The interior was indeed spacious, with more leg room than the Ford Falcon or Chevrolet Corvair (albeit with less head room than the Corvair). The interior was also comfortable and nicely styled, not nearly as spartan as many other vehicles of the time. The manual transmission was a close-ratio three-speed, with a long throw, while the automatic had a pushbutton control (with a switch for Park). Gauges and controls were well designed and easy to learn and operate, a triumph in an era where ergonomics was not a household word.
Despite unit-body design - at that time still advanced technology - the Valiant had a very tight feel, with good rigidity and soundproofing. Driving an existing 1960 Valiant is still an amazing experience; acceleration is better on all new cars, but handling is still competent by modern standards, and the ride is surprisingly good, feeling like a larger, newer sedan. The Torsion-Aire suspension was quite advanced, with lengthwise unequal-length control arms and torsion bars up front and the de rigeur leaf springs in back.
Engines and powertrain
At the time, the Valiant's engine was very advanced, and also very new. The slant six was used for the first time in the Valiant, lasting through to the 1980s. The 225 cubic inch version produced more power than the Chevrolet and Ford compacts' engines, while the 170 was competitive and economical. The key to its success was indeed the slant, which allowed room for a modern and efficient intake manifold. 101 horsepower (gross) does not seem like much now, but that was with the stock Carter single-barrel carb, and torque was higher than most 2000 small cars - also, many suggested that it was actually more like 115 horsepower!
With an automatic, zero to sixty times were claimed at 16.7 seconds, though Road and Track reported a 13.9 second time. Chrysler tested two 1961 models, with similar mechanicals, in a four hour endurance run, where they had average speeds of over 95 miles per hour - and gas mileage at those speeds of around 12 mpg.

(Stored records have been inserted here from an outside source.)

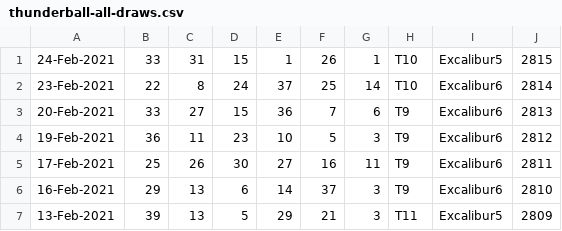
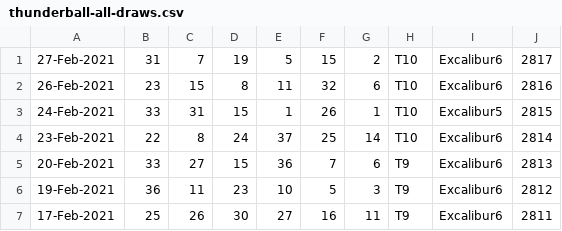
Before and after one commit to pastorcmentarny/DomJavaKB, a CSV file: data/lotto/thunderball-all-draws.csv, drawn as a sheet; only a part is shown; the shorter side is filled out with more unchanged rows.

```diff
--- a/data/lotto/thunderball-all-draws.csv
+++ b/data/lotto/thunderball-all-draws.csv
@@ -1 +1,3 @@
+27-Feb-2021,31,7,19,5,15,2,T10,Excalibur6,2817
+26-Feb-2021,23,15,8,11,32,6,T10,Excalibur6,2816
 24-Feb-2021,33,31,15,1,26,1,T10,Excalibur5,2815
```
Also changed, not shown: data/lotto/euro-all-draws.csv, data/lotto/euro-hotpicks-all-draws.csv, 3 other files.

In a later test at 40 mph, they achieved over 30 mpg. (Both cars were taken randomly from the production line.) A Ram-Air, HyperPak equipped, tuned Valiant managed to lap Daytona at over 122 mph, beating the Corvair and Falcon by a large margin. (The Hyper-Pak was offered briefly as a dealer-installed option producting 148 horsepower.)

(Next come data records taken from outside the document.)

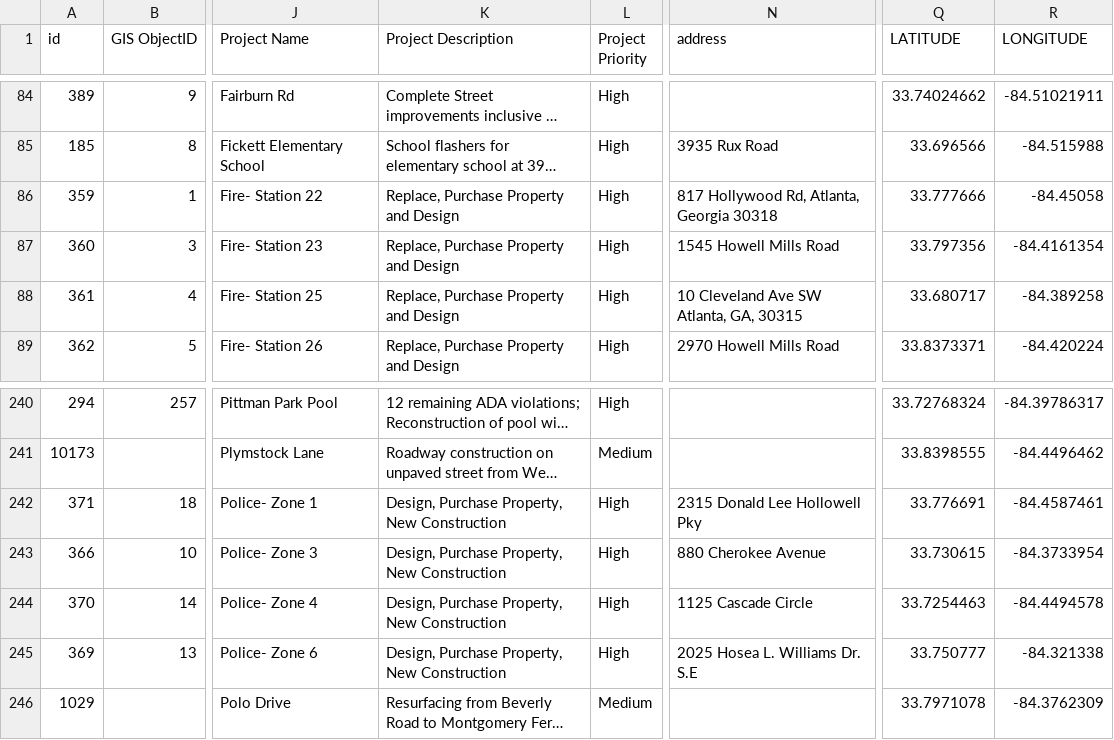
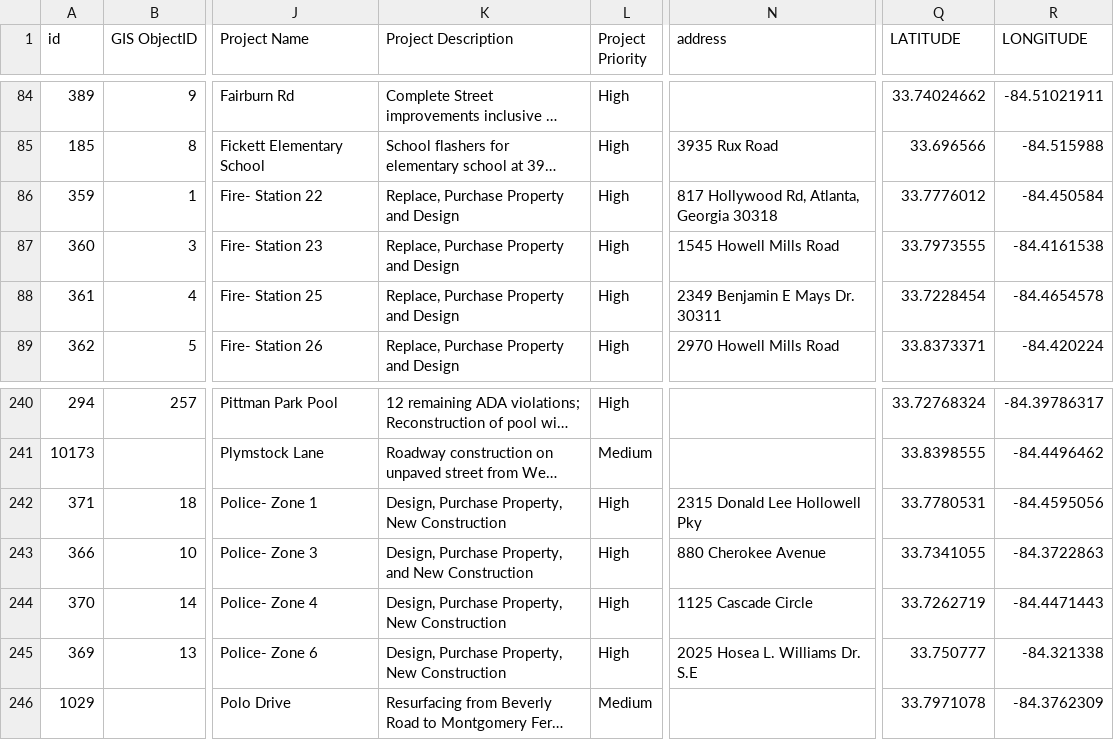
Before and after one commit to codeforamerica/buildatlanta, a CSV file: app/data/projects-geocoded.csv, drawn as a sheet; only a part is shown, gaps mark what is left out; long unchanged cells end in …; the diff names each change by its address in the sheet, - before the commit and + after, or states it on an @@ line.

Commit message:
Data refresh.

```diff
--- a/app/data/projects-geocoded.csv
+++ b/app/data/projects-geocoded.csv
-Q86 (LATITUDE): 33.777666
+Q86 (LATITUDE): 33.7776012
-R86 (LONGITUDE): -84.45058
+R86 (LONGITUDE): -84.450584
-Q87 (LATITUDE): 33.797356
+Q87 (LATITUDE): 33.7973555
-R87 (LONGITUDE): -84.4161354
+R87 (LONGITUDE): -84.4161538
-N88 (address): 10 Cleveland Ave SW Atlanta, GA, 30315
+N88 (address): 2349 Benjamin E Mays Dr. 30311
-Q88 (LATITUDE): 33.680717
+Q88 (LATITUDE): 33.7228454
-R88 (LONGITUDE): -84.389258
+R88 (LONGITUDE): -84.4654578
-Q242 (LATITUDE): 33.776691
+Q242 (LATITUDE): 33.7780531
-R242 (LONGITUDE): -84.4587461
+R242 (LONGITUDE): -84.4595056
-K243 (Project Description): Design, Purchase Property, New Construction
+K243 (Project Description): Design, Purchase Property, and New Construction
-Q243 (LATITUDE): 33.730615
+Q243 (LATITUDE): 33.7341055
-R243 (LONGITUDE): -84.3733954
+R243 (LONGITUDE): -84.3722863
-Q244 (LATITUDE): 33.7254463
+Q244 (LATITUDE): 33.7262719
-R244 (LONGITUDE): -84.4494578
+R244 (LONGITUDE): -84.4471443
```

1960 Valiant Models: V-100 and V-200
- Both available as four door sedan and wagon (two and three seats)
- Colors: silver gray, blue, green, white, black; V-200 also sold in red

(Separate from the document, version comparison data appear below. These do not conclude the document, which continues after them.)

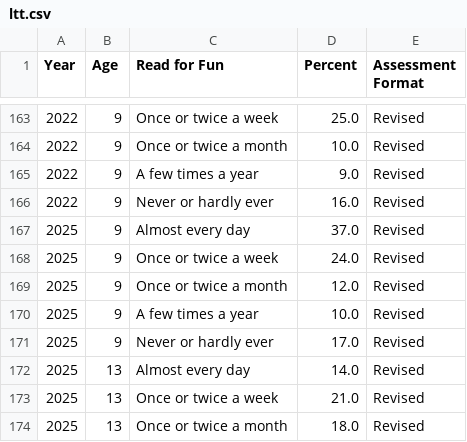
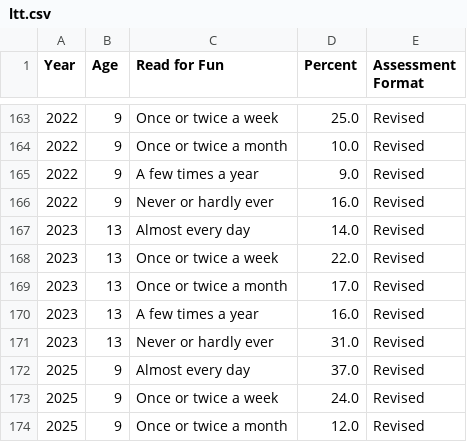
Before and after one commit to erikfredner/ends-of-reading, a CSV file: data/derived/ltt.csv, drawn as a sheet; only a part is shown, gaps mark what is left out; the shorter side is filled out with more unchanged rows.

```diff
--- a/data/derived/ltt.csv
+++ b/data/derived/ltt.csv
@@ -166,2 +166,7 @@ Year,Age,Read for Fun,Percent,Assessment Format
 2022,9,Never or hardly ever,16.0,Revised
+2023,13,Almost every day,14.0,Revised
+2023,13,Once or twice a week,22.0,Revised
+2023,13,Once or twice a month,17.0,Revised
+2023,13,A few times a year,16.0,Revised
+2023,13,Never or hardly ever,31.0,Revised
 2025,9,Almost every day,37.0,Revised
```
Also changed, not shown: data/derived/ltt_or.csv, data/derived/ltt_or_weekly.csv, 13 other files.
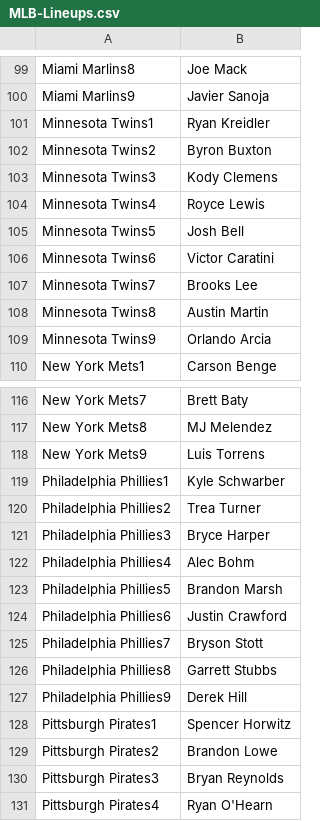
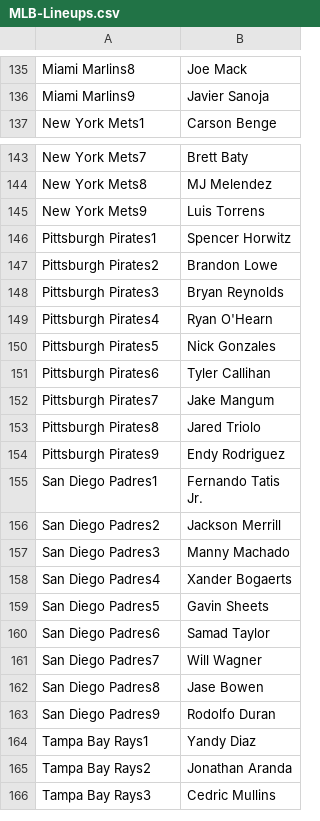
Before and after one commit to jack-simon4/jacks-models, a CSV file: src/assets/MLB-Lineups.csv, drawn as a sheet; only a part is shown, gaps mark what is left out; the shorter side is filled out with more unchanged rows; the diff covers the shown part only.

```diff
--- a/src/assets/MLB-Lineups.csv
+++ b/src/assets/MLB-Lineups.csv
@@ -100,11 +136,2 @@ Miami Marlins8,Joe Mack
 Miami Marlins9,Javier Sanoja
-Minnesota Twins1,Ryan Kreidler
-Minnesota Twins2,Byron Buxton
-Minnesota Twins3,Kody Clemens
-Minnesota Twins4,Royce Lewis
-Minnesota Twins5,Josh Bell
-Minnesota Twins6,Victor Caratini
-Minnesota Twins7,Brooks Lee
-Minnesota Twins8,Austin Martin
-Minnesota Twins9,Orlando Arcia
 New York Mets1,Carson Benge
@@ -118,11 +145,2 @@ New York Mets8,MJ Melendez
 New York Mets9,Luis Torrens
-Philadelphia Phillies1,Kyle Schwarber
-Philadelphia Phillies2,Trea Turner
-Philadelphia Phillies3,Bryce Harper
-Philadelphia Phillies4,Alec Bohm
-Philadelphia Phillies5,Brandon Marsh
-Philadelphia Phillies6,Justin Crawford
-Philadelphia Phillies7,Bryson Stott
-Philadelphia Phillies8,Garrett Stubbs
-Philadelphia Phillies9,Derek Hill
 Pittsburgh Pirates1,Spencer Horwitz
```
Also changed, not shown: 29 added rows, 18 removed rows and 27 moved rows elsewhere in this file, src/assets/MLB-Last-Lineups.csv, src/assets/MLB-Player-Props.csv, 1 other file.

V100 used a multi-colored, nylon-faced, acetate-based seat cloth in a free-form block pattern with gray vinyl bolsters; V-200 used a similar materail in a brocade-like pattern with fine metallic threading for highlights and borders of grained vinyl. Interior trim colors on V-200 were coordinated with exterior paint. V100 had rubber mats, V200 had color keyed carpet; trunk mats in both cases were gray rubber.
V100 had one color for seats and door panels, while rear shelf, door garnish molding, and dash metals were color keyed to the body; V200 had blue, green, and red interiors. V-200 used a two-tone steering wheel with bright horn ring, while V-100 was blue-green with a medallion horn button.
Problems with the original Valiants included water leaks and misaligned body panels, which may have consigned many of the first generation to the crusher due to rust. There are still quite a few out there, though.